November 16, 2005 – Gov. Rendell signs a repeal of the pay raise after a near unanimous vote for repeal.
Jan – Nov 2006 – 32 incumbent state legislators decide to retire, 17 more are defeated in primaries (including the President Pro Tempore and Majority Leader of the Senate), and seven more are defeated in November.
2009 – CF launches “Yes, We Can!” balance the budget and “We Agree!” with Pres. Obama’s statement, “In an economy like this, the last thing we should do is raise taxes on the middle class.” In the Capitol Rotunda, CF posts a daily checklist of committed lawmakers. This effort is key to defeating Gov. Rendell’s $1.5 billion personal income tax increase.
January 7, 2009 – Matt makes first mention of ‘paycheck protection’ in a commentary.
March 7, 2009 – CF hosts a Harrisburg Tea Party with hundreds of angry taxpayers joining Matt on the Capitol steps.
April 9, 2010 – Matt hires now Executive Vice President Charles Mitchell.
June 30, 2011 – Gov. Corbett signs the first budget in more than 40 years to reduce spending.

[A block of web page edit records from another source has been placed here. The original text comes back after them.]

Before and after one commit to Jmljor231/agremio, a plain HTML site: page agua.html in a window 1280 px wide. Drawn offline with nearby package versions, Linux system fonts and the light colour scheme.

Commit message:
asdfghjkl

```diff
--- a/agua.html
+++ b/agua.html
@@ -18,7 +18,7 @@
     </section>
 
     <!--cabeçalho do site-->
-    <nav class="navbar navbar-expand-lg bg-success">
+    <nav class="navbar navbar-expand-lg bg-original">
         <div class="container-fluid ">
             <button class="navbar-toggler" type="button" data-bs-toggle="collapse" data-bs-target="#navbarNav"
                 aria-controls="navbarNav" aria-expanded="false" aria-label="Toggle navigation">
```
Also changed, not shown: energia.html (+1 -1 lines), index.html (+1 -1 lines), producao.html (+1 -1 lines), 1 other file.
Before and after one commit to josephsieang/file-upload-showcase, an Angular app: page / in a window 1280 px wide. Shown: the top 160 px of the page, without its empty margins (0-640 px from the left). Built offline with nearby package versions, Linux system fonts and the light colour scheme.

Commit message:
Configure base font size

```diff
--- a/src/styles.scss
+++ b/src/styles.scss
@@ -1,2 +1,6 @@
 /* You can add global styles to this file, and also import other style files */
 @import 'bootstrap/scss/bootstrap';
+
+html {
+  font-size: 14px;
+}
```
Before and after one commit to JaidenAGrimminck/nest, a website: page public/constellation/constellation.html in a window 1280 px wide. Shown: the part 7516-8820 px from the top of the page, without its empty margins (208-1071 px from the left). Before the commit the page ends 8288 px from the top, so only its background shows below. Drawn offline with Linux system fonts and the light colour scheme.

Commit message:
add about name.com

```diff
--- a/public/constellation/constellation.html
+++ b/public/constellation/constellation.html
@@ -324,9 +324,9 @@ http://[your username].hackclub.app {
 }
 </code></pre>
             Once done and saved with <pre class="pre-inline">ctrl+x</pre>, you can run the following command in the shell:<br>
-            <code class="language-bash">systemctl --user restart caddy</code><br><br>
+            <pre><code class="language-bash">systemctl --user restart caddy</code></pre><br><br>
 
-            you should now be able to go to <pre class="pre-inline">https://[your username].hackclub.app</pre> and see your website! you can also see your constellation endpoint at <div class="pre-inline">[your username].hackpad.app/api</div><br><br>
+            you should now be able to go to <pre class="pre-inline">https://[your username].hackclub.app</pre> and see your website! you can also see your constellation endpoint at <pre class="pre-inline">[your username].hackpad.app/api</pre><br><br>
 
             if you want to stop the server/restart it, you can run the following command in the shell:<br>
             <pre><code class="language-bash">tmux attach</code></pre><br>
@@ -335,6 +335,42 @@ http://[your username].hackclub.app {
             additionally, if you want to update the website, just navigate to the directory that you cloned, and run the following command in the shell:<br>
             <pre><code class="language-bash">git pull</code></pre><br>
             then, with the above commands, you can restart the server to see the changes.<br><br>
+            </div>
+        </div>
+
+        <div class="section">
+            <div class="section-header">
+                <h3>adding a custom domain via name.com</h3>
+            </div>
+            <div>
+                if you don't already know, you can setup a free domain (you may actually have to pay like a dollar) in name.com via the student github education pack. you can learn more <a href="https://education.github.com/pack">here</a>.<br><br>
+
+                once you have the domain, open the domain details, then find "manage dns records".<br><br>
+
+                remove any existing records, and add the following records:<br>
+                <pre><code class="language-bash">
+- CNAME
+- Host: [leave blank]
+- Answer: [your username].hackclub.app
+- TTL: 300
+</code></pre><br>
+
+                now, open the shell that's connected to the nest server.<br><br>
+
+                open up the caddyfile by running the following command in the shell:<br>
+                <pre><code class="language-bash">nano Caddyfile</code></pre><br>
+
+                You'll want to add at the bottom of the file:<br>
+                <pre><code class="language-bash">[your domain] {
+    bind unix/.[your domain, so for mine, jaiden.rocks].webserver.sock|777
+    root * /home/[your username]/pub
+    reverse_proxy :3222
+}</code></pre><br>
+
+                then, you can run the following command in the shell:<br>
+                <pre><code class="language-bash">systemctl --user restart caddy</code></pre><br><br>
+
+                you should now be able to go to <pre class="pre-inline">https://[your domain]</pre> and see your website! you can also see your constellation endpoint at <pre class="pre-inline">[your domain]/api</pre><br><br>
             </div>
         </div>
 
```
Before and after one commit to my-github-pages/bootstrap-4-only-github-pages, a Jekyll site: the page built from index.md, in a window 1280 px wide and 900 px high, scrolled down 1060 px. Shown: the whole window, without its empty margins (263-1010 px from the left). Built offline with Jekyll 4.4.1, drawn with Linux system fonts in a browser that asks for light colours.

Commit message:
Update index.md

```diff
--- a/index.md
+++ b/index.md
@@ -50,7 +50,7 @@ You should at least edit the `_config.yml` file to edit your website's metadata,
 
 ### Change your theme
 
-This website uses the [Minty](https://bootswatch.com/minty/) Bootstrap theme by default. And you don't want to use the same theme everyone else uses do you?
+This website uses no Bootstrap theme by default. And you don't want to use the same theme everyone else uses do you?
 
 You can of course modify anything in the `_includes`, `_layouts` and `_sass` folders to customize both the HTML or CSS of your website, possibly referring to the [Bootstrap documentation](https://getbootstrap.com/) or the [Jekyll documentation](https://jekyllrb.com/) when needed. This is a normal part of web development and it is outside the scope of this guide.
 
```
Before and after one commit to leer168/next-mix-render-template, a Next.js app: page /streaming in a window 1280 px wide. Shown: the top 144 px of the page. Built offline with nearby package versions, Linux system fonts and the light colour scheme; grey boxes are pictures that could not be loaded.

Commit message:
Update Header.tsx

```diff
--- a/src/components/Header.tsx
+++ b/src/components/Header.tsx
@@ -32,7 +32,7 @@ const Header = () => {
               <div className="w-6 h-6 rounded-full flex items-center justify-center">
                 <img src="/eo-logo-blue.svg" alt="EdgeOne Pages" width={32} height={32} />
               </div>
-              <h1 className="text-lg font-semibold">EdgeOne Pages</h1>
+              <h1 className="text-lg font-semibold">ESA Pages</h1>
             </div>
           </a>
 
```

June 30, 2011 – Gov. Corbett signs into law a government transparency bill that brings more light to state spending—a CF goal for three years.
Oct 16, 2012 – CF joins a transpartisan coalition led by former Gov. George Leader to support real corrections reform, right now. Legislation unanimously passes.
June 30, 2012 – Pennsylvania’s revolutionary EITC (Educational Improvement Tax Credit) school choice program is expanded—a “massive school choice victory” according to the Cato Institute.
March 21, 2013 – First full vote on liquor privatization in the 80 years since Prohibition. The House passes it.
Jun 23, 2014 – House State Government Committee passes paycheck protection.
March 3, 2015 – Gov. Wolf’s first budget address, in which he proposes the largest tax hike in state history—a whopping $4.6 billion spending increase.
October 14, 2015 – The Senate passes paycheck protection.
March 23, 2016 – Gov. Wolf announces he will let the 2015-16 budget bill become law. The budget contains no tax hikes.
April 5, 2016 – Matt announces his resignation from CF, now a team of 18 with a budget of more than $4 million and offices in Harrisburg and King of Prussia.